● **Assignment**
Within the material below, filter for lines that hold the word "Create".

● **Supplied material**
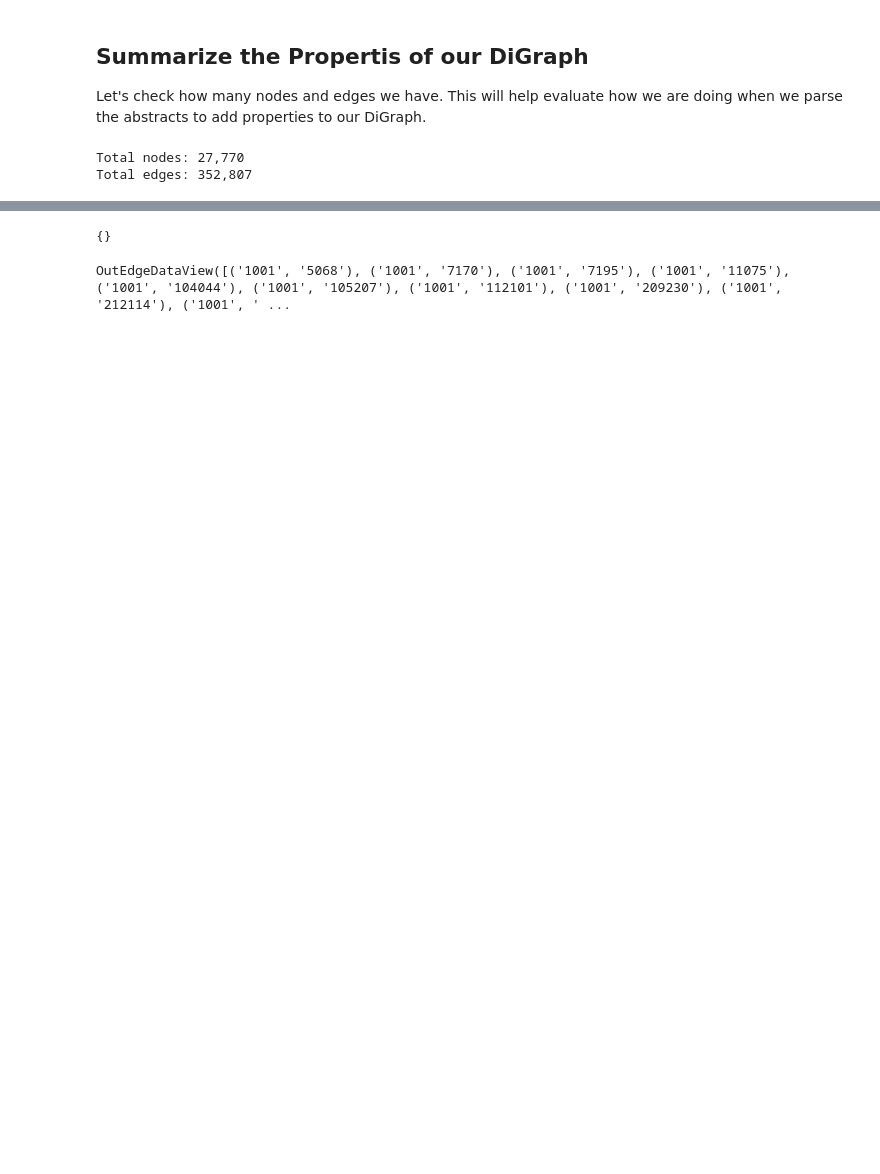
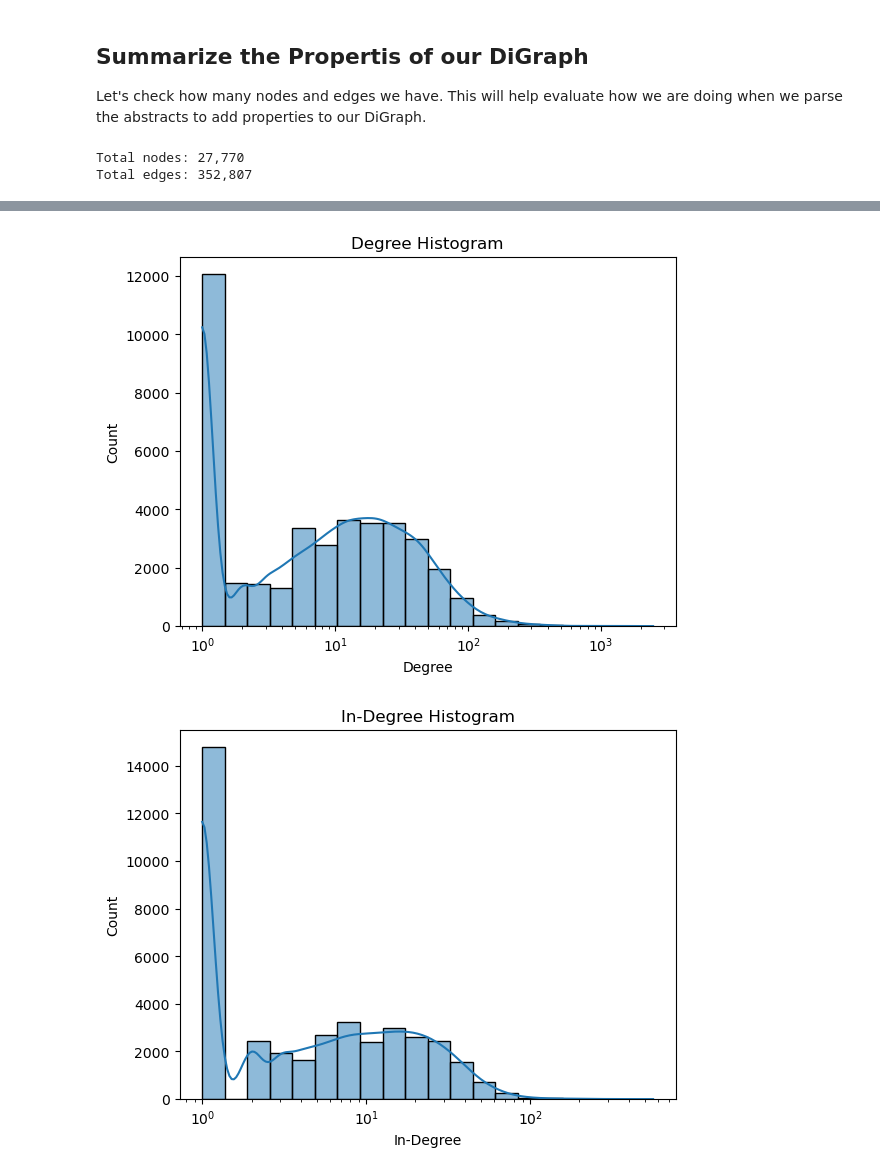
Before and after one commit to Graphlet-AI/graphml-class, a Jupyter notebook: Part 2 - Quantitative Networks - Social Network Analysis and Network Science.ipynb, the cells around one changed output, grey strips where cells are left out. Drawn from its saved outputs; the diff is of its cells as text; code cells hidden in the pictures; blank space fills up the shorter version.

Commit message:
Now successfully extracted abstracts from ChatGPT generated code. Computing degree/in/out-degree, about to fit random graph models, started to visualize in PyGraphistry.

```diff
--- a/Part 2 - Quantitative Networks - Social Network Analysis and Network Science.ipynb
+++ b/Part 2 - Quantitative Networks - Social Network Analysis and Network Science.ipynb
@@ -147,10 +227,11 @@ with gzip.GzipFile(fileobj=abstract_gzip_content) as f:
                 paper_info = extract_paper_info(content)
                 if paper_info:
                     paper_id = paper_info.get("Paper", "").split("/")[-1]  # Get the paper ID part of the "Paper" field
-                    for field, value in paper_info.items():
-                        if paper_id in G:
-                            G.nodes[paper_id][field] = value
-                        else:
-                            G.add_node(paper_id, **paper_info)
+                    if paper_id in G:
+                        for field, value in paper_info.items():
+                            if paper_id in G:
+                                G.nodes[paper_id][field] = value
+                    else:
+                        G.add_node(paper_id, **paper_info)
 
 # Now `G` is a property graph representing the "High-energy physics theory citation network" dataset
@@ -157,8 +256,30 @@ with gzip.GzipFile(fileobj=abstract_gzip_content) as f:
 # %%
-G.nodes["1001"]
+# Extract degree, in-degree, and out-degree for each node
+# +1 is to avoid problems with log-scale display
+degree_sequence = [d + 1 for n, d in G.degree()]
+in_degree_sequence = [d + 1 for n, d in G.in_degree()]
+out_degree_sequence = [d + 1 for n, d in G.out_degree()]
-# %% [output]
-{}
 # %%
-G.edges("1001")
+import seaborn as sns
+import matplotlib.pyplot as plt
+
+# Create histogram of degree
+ax = sns.histplot(degree_sequence, bins=20, kde=True, log_scale=True)
+ax.set(xlabel='Degree')
+plt.title('Degree Histogram')
+plt.show()
+
+# Create histogram of in-degree
+ax = sns.histplot(in_degree_sequence, bins=20, kde=True, log_scale=True)
+ax.set(xlabel='In-Degree')
+plt.title('In-Degree Histogram')
+plt.show()
+
+# Create histogram of out-degree
+ax = sns.histplot(out_degree_sequence, bins=20, kde=True, log_scale=True)
+ax.set(xlabel='Out-Degree')
+plt.title('Out-Degree Histogram')
+plt.show()
 # %% [output]
-OutEdgeDataView([('1001', '5068'), ('1001', '7170'), ('1001', '7195'), ('1001', '11075'), ('1001', '104044'), ('1001', '105207'), ('1001', '112101'), ('1001', '209230'), ('1001', '212114'), ('1001', ' ...
+[figure, added]
+[figure, added]
```
Also changed, not shown: parts of 12 cells of this notebook.
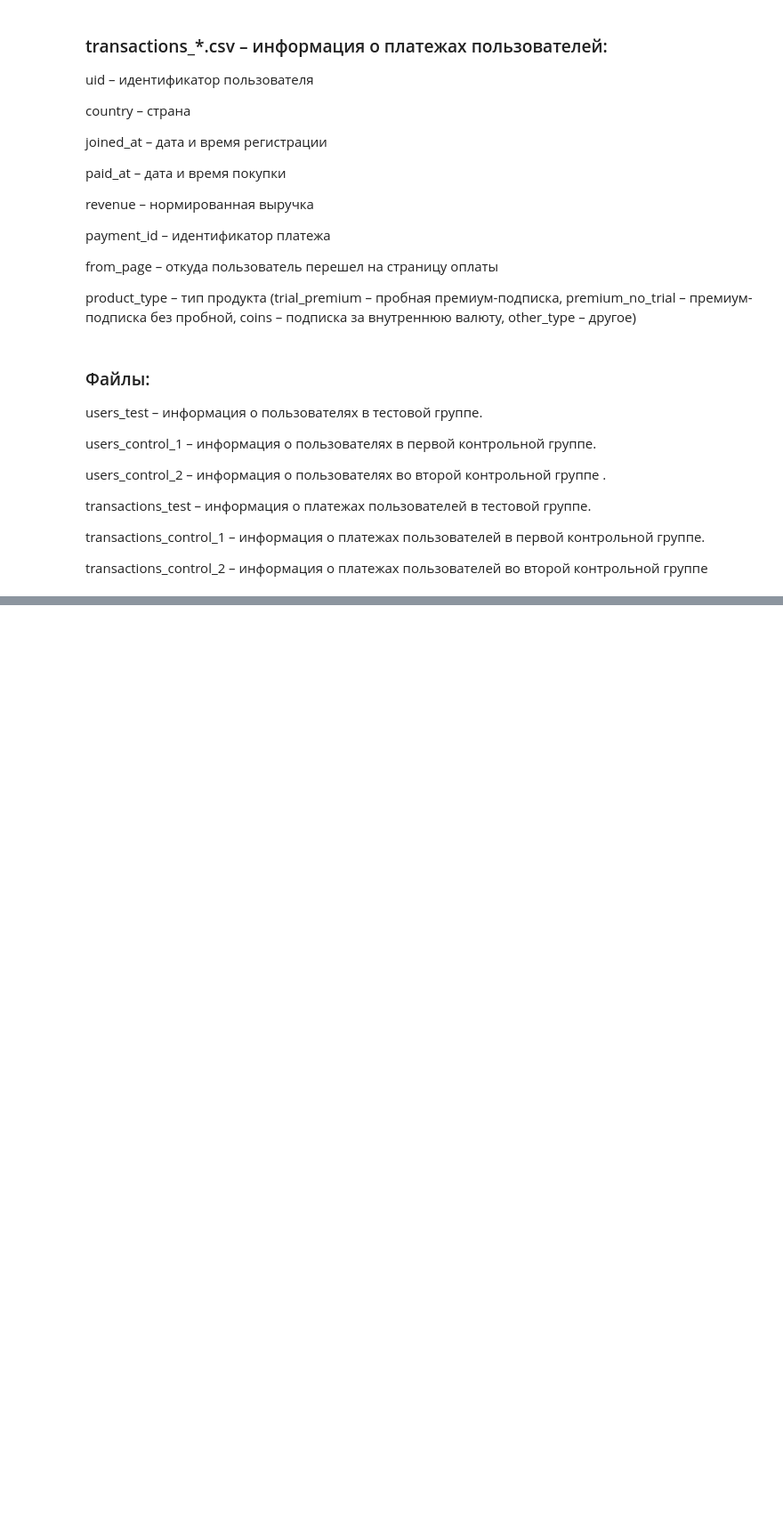
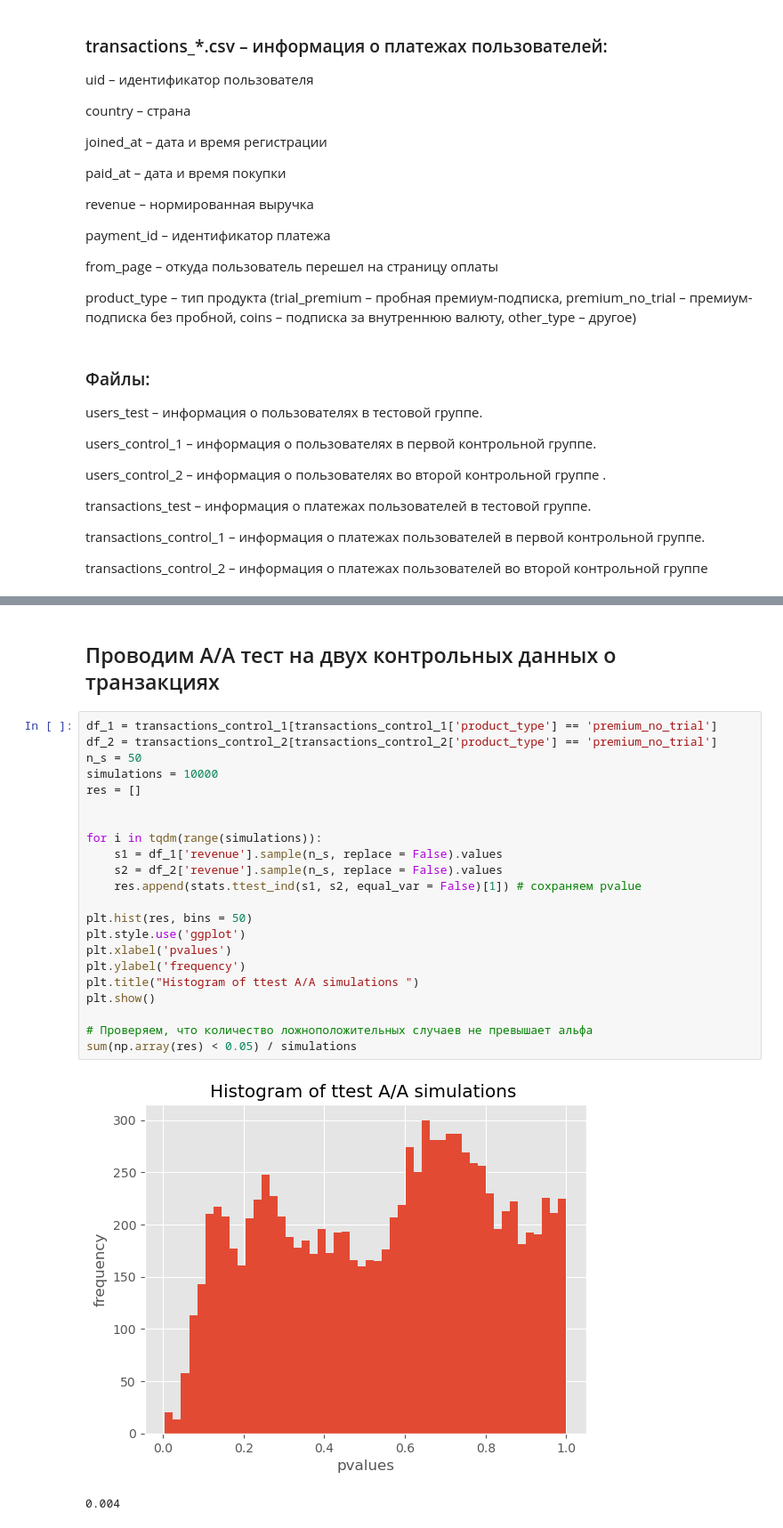
Before and after one commit to Ed-Tari/AB_test_project_2, a Jupyter notebook: pet_2.ipynb, the cells around one changed output, grey strips where cells are left out. Shown at 89% size. Drawn from its saved outputs; the diff is of its cells as text; blank space fills up the shorter version.

```diff
--- a/pet_2.ipynb
+++ b/pet_2.ipynb
@@ -191,0 +280,27 @@ transactions_control_2.head(3)
+# %% [markdown]
+## Проводим А/А тест на двух контрольных данных о транзакциях
+# %%
+df_1 = transactions_control_1[transactions_control_1['product_type'] == 'premium_no_trial']
+df_2 = transactions_control_2[transactions_control_2['product_type'] == 'premium_no_trial']
+n_s = 50
+simulations = 10000
+res = []
+
+
+for i in tqdm(range(simulations)):
+    s1 = df_1['revenue'].sample(n_s, replace = False).values
+    s2 = df_2['revenue'].sample(n_s, replace = False).values
+    res.append(stats.ttest_ind(s1, s2, equal_var = False)[1]) # сохраняем pvalue
+
+plt.hist(res, bins = 50)
+plt.style.use('ggplot')
+plt.xlabel('pvalues')
+plt.ylabel('frequency')
+plt.title("Histogram of ttest A/A simulations ")
+plt.show()
+
+# Проверяем, что количество ложноположительных случаев не превышает альфа
+sum(np.array(res) < 0.05) / simulations
+# %% [output]
+[figure, added]
+0.004
```
Also changed, not shown: parts of 25 cells of this notebook.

● **Reply to the exercise**
+# Create histogram of degree
+# Create histogram of in-degree
+# Create histogram of out-degree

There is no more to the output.